and a serjeant-at-arms to the King, and in this way won his small title to fame.
By the beginning of the eighteenth century, the House of Lords had come to assume a more active jurisdiction over the Press. Thus in 1702, within a few days we find them severely censuring the notorious Dr. Drake's History of the Last Parliament, begun 1700; somebody's Tom Double J returned out of the Country; or, The True Picture of a modern Whig; Dr. Blinke's violent sermon, preached on January 30th, 1701, before the Lower House of Convocation; and a pamphlet, inviting over the Elector of Hanover. In the same month they condemned to be burnt by the hangman a book entitled. Animadversions upon the two last 30th of January Sermons: one preached to the Honourable House of Commons, the other to the Lower House of Convocation, In a letter. They resolved that it was "a malicious, villainous libel, containing very many reflections on King Charles I., of ever-blessed memory, and tending to the subversion of the Monarchy,"

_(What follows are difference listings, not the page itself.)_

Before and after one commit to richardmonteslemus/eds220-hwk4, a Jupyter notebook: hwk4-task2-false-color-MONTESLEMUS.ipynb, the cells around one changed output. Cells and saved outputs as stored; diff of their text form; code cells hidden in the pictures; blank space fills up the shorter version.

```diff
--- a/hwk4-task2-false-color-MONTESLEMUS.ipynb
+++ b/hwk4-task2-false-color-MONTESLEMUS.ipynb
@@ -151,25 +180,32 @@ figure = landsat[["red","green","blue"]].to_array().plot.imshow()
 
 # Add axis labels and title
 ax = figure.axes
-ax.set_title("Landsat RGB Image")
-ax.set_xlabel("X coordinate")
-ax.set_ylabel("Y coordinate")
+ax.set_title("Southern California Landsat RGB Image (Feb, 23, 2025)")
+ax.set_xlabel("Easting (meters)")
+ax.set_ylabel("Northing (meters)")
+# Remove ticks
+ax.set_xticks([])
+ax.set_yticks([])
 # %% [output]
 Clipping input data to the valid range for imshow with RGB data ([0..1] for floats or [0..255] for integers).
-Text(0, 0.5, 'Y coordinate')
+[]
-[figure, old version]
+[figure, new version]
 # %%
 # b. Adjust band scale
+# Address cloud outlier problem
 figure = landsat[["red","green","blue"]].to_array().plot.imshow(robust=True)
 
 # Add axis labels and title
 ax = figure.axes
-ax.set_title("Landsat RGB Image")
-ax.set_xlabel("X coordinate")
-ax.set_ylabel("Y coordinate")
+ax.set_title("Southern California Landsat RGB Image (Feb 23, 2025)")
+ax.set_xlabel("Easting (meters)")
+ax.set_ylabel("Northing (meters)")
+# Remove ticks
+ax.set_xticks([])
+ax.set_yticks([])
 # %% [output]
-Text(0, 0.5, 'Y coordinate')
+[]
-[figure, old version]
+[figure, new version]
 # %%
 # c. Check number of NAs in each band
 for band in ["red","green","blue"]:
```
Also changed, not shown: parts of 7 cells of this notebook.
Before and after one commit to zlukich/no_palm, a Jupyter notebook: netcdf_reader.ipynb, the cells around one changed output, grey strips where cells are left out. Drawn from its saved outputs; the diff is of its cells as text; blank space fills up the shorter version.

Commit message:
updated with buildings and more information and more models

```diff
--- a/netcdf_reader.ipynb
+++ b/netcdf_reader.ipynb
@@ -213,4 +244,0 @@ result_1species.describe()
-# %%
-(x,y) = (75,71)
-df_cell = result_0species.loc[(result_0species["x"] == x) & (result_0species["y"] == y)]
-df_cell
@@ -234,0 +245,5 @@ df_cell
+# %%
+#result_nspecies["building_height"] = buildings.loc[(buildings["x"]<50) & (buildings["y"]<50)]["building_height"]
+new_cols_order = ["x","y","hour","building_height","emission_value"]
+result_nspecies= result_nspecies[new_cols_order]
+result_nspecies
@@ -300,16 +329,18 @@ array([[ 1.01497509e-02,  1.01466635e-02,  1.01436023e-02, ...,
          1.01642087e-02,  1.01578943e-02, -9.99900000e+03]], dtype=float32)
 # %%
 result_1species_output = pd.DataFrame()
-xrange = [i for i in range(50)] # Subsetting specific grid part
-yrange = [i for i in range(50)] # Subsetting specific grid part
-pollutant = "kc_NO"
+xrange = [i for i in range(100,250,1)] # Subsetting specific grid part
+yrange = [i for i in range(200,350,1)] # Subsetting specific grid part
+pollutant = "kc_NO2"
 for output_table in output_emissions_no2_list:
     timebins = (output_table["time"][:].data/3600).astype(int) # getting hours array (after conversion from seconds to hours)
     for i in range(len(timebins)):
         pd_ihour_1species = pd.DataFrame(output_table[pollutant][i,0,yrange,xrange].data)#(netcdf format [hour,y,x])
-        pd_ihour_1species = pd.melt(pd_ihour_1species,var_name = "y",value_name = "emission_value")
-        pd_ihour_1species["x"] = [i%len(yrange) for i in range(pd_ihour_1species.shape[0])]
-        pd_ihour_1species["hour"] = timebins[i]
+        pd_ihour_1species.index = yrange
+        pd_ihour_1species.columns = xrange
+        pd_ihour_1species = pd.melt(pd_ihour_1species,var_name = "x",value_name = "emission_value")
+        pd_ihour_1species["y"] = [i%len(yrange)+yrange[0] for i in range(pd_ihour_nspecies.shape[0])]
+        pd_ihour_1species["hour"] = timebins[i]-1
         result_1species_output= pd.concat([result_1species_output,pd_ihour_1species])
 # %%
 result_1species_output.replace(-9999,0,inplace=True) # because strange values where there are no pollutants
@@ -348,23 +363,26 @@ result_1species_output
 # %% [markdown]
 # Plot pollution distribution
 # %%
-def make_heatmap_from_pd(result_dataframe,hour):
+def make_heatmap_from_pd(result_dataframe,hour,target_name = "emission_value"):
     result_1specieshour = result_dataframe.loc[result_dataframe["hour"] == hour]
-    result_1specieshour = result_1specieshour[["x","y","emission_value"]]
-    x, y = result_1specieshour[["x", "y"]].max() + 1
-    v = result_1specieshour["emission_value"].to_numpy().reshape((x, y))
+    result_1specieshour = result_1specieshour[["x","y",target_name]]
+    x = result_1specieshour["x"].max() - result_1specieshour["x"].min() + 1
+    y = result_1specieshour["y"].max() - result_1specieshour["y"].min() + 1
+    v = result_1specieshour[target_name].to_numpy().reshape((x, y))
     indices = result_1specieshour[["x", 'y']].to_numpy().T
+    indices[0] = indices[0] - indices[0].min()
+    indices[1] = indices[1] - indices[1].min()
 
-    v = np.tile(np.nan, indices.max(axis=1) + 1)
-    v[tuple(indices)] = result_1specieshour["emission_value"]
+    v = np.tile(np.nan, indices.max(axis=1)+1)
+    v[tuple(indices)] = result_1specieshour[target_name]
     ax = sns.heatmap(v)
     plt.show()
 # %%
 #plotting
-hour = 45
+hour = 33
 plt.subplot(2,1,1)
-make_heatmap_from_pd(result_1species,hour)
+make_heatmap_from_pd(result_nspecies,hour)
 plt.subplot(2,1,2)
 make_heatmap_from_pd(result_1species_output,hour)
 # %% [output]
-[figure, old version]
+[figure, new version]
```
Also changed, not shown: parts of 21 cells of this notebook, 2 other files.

But the more general practice was for the House of Lords to seek the concurrence of the other House in the consignment of printed matter to the flames a concurrence which in those days was of